Michael Vaillancourt Aris
27 March 1946
|Died||27 March 1999 (aged 53)|
|Resting place||St. Mary and St. Peter Churchyard |
Weedon Lois, South Northamptonshire, England
|Alma mater||Worth School|
St Cuthbert's Society, Durham University
School of Oriental and African Studies
Aung San Suu Kyi
(m. 1972; his death 1999)
Michael Vaillancourt Aris (27 March 1946 - 27 March 1999) was an English historian who wrote and lectured on Bhutanese, Tibetan and Himalayan culture and history. He was the husband of Aung San Suu Kyi, the current State Counsellor of Myanmar.

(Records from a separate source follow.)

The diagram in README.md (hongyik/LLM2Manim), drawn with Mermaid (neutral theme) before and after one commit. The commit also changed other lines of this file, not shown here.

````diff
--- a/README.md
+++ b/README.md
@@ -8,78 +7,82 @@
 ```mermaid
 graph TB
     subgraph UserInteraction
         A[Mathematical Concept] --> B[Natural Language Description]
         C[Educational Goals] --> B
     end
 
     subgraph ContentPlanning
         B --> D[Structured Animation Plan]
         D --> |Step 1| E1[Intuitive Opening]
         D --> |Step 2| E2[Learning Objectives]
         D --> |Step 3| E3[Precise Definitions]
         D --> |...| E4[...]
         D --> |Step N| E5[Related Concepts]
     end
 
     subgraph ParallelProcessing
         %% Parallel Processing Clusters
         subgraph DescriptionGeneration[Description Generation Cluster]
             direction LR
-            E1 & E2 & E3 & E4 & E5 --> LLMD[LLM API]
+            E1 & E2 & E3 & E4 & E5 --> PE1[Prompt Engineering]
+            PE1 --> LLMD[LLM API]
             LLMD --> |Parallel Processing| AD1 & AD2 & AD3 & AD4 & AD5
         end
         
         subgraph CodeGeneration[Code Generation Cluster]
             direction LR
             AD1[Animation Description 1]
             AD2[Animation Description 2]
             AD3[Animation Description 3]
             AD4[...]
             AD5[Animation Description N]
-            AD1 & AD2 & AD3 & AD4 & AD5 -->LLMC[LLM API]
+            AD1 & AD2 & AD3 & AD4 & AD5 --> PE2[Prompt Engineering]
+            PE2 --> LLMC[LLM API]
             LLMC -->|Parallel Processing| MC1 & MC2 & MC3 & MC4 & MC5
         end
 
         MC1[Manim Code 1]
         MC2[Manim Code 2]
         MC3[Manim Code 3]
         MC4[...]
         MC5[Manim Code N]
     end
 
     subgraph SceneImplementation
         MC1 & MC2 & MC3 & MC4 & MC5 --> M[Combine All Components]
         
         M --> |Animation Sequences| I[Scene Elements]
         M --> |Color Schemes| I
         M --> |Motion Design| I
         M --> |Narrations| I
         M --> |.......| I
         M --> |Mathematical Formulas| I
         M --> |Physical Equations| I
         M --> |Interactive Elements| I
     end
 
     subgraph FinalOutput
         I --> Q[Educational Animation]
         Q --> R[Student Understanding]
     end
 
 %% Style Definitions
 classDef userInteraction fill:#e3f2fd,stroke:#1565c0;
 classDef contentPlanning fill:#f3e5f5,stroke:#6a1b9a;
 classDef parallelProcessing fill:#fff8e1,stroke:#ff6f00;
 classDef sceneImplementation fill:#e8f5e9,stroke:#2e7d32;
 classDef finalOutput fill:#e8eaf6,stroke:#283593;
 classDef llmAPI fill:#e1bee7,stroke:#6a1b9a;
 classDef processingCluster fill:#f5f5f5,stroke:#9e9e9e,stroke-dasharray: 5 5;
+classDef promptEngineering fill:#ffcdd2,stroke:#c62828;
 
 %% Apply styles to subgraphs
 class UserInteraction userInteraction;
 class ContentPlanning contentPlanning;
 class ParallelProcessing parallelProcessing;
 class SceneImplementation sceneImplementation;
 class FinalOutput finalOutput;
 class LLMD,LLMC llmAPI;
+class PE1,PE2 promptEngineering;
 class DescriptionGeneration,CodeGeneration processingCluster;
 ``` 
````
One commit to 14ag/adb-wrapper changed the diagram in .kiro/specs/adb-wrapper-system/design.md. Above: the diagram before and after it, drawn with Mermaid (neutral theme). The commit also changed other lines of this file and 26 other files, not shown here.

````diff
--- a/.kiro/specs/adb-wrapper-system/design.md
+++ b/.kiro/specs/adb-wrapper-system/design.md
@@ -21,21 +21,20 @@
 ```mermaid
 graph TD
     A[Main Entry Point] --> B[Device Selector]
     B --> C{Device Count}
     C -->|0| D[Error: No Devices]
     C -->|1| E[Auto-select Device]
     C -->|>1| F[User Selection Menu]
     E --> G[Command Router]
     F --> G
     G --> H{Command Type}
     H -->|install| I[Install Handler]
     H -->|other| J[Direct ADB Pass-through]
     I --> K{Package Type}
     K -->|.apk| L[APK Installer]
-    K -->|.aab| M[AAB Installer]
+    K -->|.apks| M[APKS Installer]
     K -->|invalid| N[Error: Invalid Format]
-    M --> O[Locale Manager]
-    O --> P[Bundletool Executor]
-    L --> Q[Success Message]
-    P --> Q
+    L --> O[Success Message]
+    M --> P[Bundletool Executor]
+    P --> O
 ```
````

After being educated at Worth School in Sussex and upon completing his degree in modern history at St Cuthbert's Society, Durham University in 1967, Aris spent six years as the private tutor of the children of the royal family of the Himalayan Kingdom of Bhutan.
Aris was an academic and lecturer in Asian history at St John's College and later at St Antony's College, Oxford. In the last years before his death, he helped to establish a specialist Tibetan and Himalayan Studies centre at Oxford.
Michael Aris's identical twin brother, Anthony Aris, similarly became a scholar of Tibetan studies, and founded Serindia Publications to focus on bringing Tibetan history and culture to modern audiences.
In 1972, Aris married Aung San Suu Kyi, whom he had met while at the university. They married in a Buddhist ceremony. After spending a year in Bhutan, they settled in North Oxford, where they raised their two sons, Alexander Aris and Kim Aris. During this time, he did postgraduate studies at the School of Oriental and African Studies, University of London and obtained a PhD in Tibetan literature in 1978. In 1988, Aung San Suu Kyi returned to Burma at first to care for her mother but later to lead the country's pro-democracy movement. St John's College provided Aris with an extended leave of absence as a fellow on full stipend so that he could lobby for his wife's cause.
In 1997, Aris was diagnosed with prostate cancer which was later found to be terminal. Several countries, prominent individuals and organisations, including the United States government, United Nations Secretary-General Kofi Annan and Pope John Paul II, made appeals to the Burmese authorities to allow Dr Aris a visa. The Burmese government would not grant him a visa to visit Burma, saying that they did not have the facilities to care for him, and instead urged Aung San Suu Kyi to leave the country to visit him. She was at that time temporarily free from house arrest but was unwilling to depart, fearing that she would be refused re-entry if she left, as she did not trust the junta's assurance that she could return.
Aris died of prostate cancer on his 53rd birthday in 1999, in Oxford. After 1989, when his wife was first placed under house arrest, he had seen her only five times, the last of which was for Christmas in 1995, after Suu Kyi had been released for the first time.